Work request: Work out how many lines of the data hold the string "kipas", and reply with that number alone.

[Detected change data]
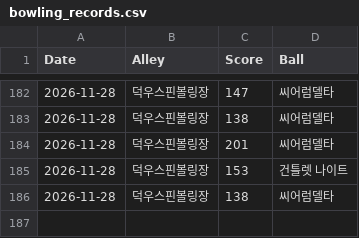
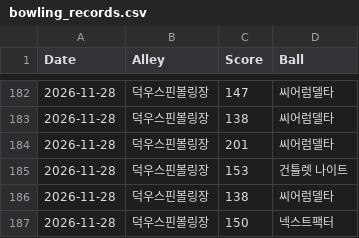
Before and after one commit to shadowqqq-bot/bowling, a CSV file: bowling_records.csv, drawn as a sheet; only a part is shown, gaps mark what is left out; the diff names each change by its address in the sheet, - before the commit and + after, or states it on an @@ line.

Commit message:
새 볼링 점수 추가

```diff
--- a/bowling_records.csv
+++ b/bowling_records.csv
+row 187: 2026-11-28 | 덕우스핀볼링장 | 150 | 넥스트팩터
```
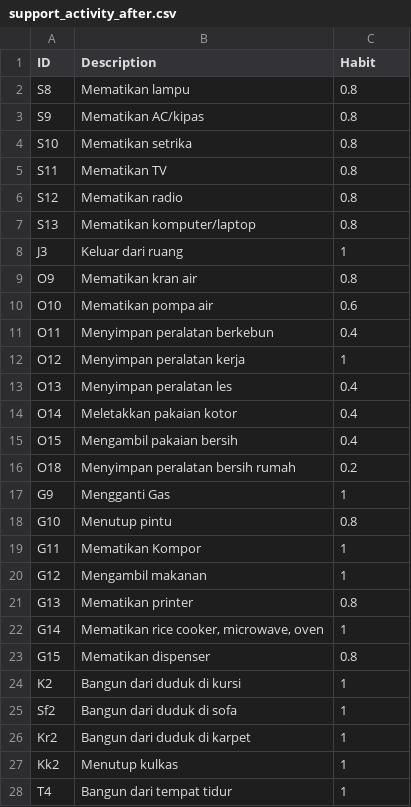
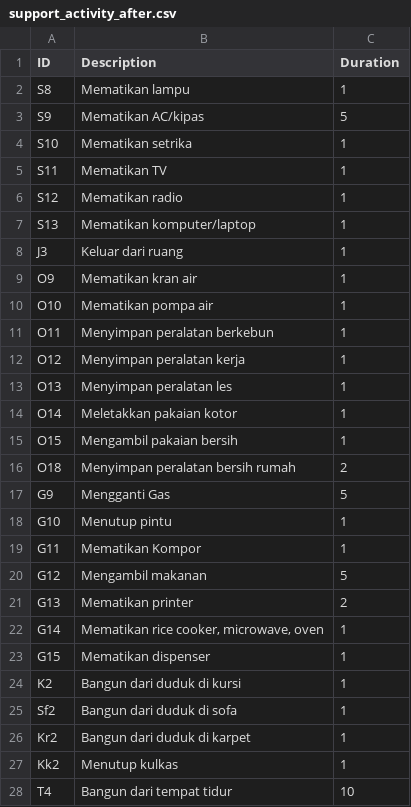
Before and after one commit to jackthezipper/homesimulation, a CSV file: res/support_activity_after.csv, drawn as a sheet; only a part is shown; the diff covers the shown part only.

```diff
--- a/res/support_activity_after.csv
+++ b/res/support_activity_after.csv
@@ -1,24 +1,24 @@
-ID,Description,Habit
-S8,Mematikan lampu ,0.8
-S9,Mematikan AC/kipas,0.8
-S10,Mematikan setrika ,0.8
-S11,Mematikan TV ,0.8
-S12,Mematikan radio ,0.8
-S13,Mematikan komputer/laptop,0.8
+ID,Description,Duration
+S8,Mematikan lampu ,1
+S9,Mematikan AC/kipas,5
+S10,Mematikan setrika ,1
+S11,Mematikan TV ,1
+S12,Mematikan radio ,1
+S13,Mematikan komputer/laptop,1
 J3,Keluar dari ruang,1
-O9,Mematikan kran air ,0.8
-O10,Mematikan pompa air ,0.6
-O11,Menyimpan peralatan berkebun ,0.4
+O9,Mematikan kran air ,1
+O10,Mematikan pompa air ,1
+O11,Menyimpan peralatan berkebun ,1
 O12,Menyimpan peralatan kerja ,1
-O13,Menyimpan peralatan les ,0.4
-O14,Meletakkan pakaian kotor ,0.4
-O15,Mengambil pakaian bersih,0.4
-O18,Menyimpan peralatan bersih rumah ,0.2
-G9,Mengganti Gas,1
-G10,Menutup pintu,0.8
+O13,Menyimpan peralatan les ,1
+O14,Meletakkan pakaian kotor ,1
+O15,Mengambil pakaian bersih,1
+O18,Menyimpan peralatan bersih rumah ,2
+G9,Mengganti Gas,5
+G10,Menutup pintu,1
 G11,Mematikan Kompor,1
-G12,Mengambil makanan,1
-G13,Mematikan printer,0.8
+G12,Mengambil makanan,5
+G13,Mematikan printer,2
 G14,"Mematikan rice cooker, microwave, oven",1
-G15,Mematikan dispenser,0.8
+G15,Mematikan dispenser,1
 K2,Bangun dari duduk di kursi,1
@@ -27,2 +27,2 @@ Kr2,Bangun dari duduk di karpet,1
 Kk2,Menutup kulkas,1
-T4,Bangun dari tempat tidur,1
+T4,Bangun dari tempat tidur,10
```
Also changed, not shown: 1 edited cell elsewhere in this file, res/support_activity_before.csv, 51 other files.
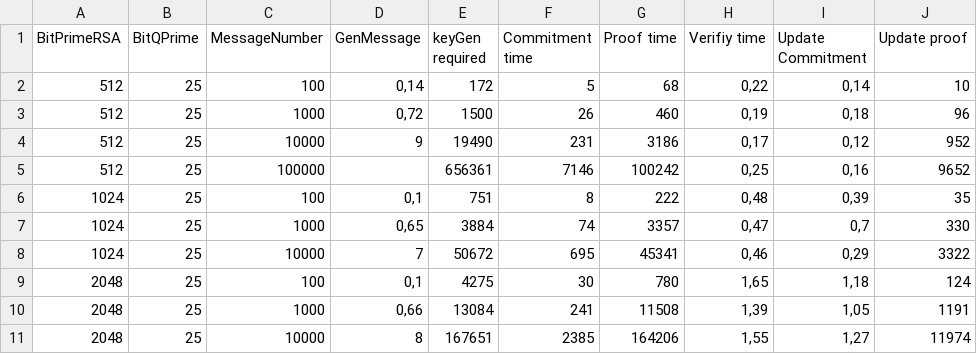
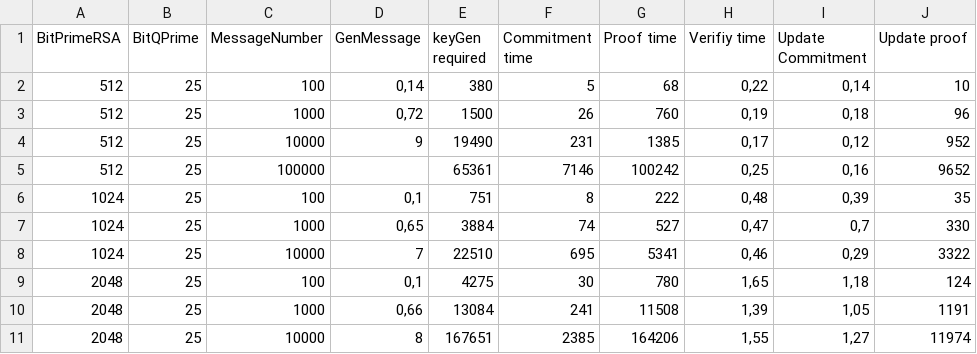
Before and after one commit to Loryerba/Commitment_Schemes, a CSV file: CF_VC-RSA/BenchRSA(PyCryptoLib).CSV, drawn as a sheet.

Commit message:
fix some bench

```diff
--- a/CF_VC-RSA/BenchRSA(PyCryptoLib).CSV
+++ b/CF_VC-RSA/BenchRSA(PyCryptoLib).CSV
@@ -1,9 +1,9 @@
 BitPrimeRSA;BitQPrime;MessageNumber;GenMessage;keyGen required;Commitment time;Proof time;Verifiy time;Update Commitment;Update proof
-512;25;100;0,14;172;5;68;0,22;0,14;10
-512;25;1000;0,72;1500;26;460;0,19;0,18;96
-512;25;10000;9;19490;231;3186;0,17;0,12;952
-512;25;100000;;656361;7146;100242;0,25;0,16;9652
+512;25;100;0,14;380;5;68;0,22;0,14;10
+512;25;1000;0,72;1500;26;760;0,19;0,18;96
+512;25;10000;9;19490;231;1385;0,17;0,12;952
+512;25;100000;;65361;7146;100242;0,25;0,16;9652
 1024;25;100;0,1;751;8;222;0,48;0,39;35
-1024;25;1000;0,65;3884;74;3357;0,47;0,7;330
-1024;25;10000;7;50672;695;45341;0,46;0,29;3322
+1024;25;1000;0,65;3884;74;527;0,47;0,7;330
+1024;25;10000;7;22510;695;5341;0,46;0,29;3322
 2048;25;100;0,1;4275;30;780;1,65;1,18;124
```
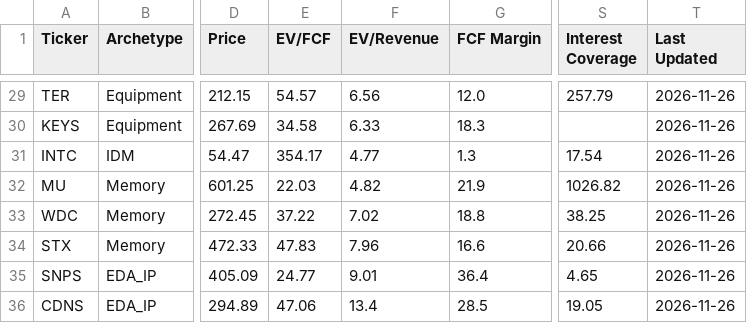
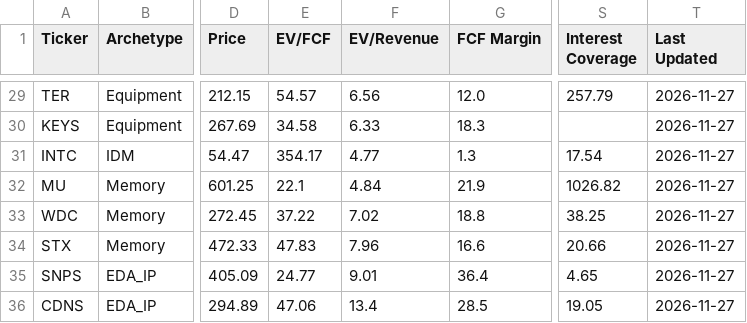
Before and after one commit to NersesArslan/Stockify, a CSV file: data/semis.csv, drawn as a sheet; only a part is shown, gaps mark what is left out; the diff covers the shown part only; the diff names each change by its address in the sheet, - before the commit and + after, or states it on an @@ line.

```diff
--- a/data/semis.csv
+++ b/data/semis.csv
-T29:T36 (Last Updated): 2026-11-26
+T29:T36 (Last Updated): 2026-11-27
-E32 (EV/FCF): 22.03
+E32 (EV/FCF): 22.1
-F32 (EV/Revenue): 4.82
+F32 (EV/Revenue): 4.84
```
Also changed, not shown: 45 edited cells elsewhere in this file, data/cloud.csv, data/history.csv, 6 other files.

Exercise response: 2